Some lawmakers say they aren’t buying that, though.
“I don’t think that’s the case,” Davenport said Wednesday, citing unanswered constituent inquiries and thousands of unresolved claims. “If there’s no communication there, what are the people to think?
“My constituents have called me and said they cannot get any response from the Department of Labor,” she said. “You have people on the telephone crying saying they need to pay their rent, they need to pay their mortgage or they need to buy food – this is the first time they’ve had to go and stand in the line for a food pantry and get food. If they have a check coming, they said they need to get it.”
‘It’s like they don’t care’
The number of Georgians seeking unemployment benefits for the first time fell slightly last week to a little more than 26,000, down from about 27,000 the week before, according to U.S. Department of Labor data released Thursday.

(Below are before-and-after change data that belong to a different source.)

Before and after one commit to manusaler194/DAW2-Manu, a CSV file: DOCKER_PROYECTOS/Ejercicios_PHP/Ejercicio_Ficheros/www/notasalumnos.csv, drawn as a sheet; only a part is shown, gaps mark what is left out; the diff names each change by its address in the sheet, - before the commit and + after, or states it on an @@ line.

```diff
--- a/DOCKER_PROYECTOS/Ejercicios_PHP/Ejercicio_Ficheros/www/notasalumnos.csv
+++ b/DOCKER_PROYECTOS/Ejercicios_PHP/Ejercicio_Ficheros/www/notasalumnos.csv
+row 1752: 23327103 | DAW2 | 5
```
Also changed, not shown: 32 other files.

The drop continues a downward trend that began in early January after post-holiday layoffs caused a 2021 high of nearly 37,000 jobless claims the week ending Jan. 9. More than 150,000 Georgians were receiving benefits at the end of January.
Before the pandemic this time last year, the Georgia Department of Labor was processing closer to 5,000 new unemployment claims each week. But the coronavirus’ arrival brought an unprecedented spike in claims. More than 624,000 people reported losing their jobs in April, shattering records and putting major stress on the state’s unemployment system.
Since then, the Georgia Department of Labor has paid over $18 billion in state and federal benefits and processed nearly 4.4 million unemployment insurance claims, more than in the nine years before the pandemic combined.
The state reported clearing its claims backlog in November, but difficulties continue for those out of work in a tough job market.
Jason Kilgore of Danville applied for unemployment benefits last February after he was let go from his job as a supervisor at the YKK AP America Inc. manufacturing facility in Dublin. He has struggled to find work with the pandemic ongoing.
He exhausted his regular unemployment and then his Georgia State Extended Benefits program ran out Dec. 5. He ran into trouble when he applied for Pandemic Emergency Unemployment Compensation. After several phone calls and emails to the Department of Labor and Butler’s office, he said he received a determination letter but is still awaiting payment.
When he calls the labor department during business hours, he gets a voicemail saying there are technical problems. When he calls after hours, he gets a voicemail telling him to try back during business hours.
“It’s just there is absolutely no communication,” he said. “It’s like they don’t care. They go home to a family that’s taken care of. I understand this has been overwhelming and the nation as a whole was unprepared, but consideration of our concerns is all anyone really asks for.”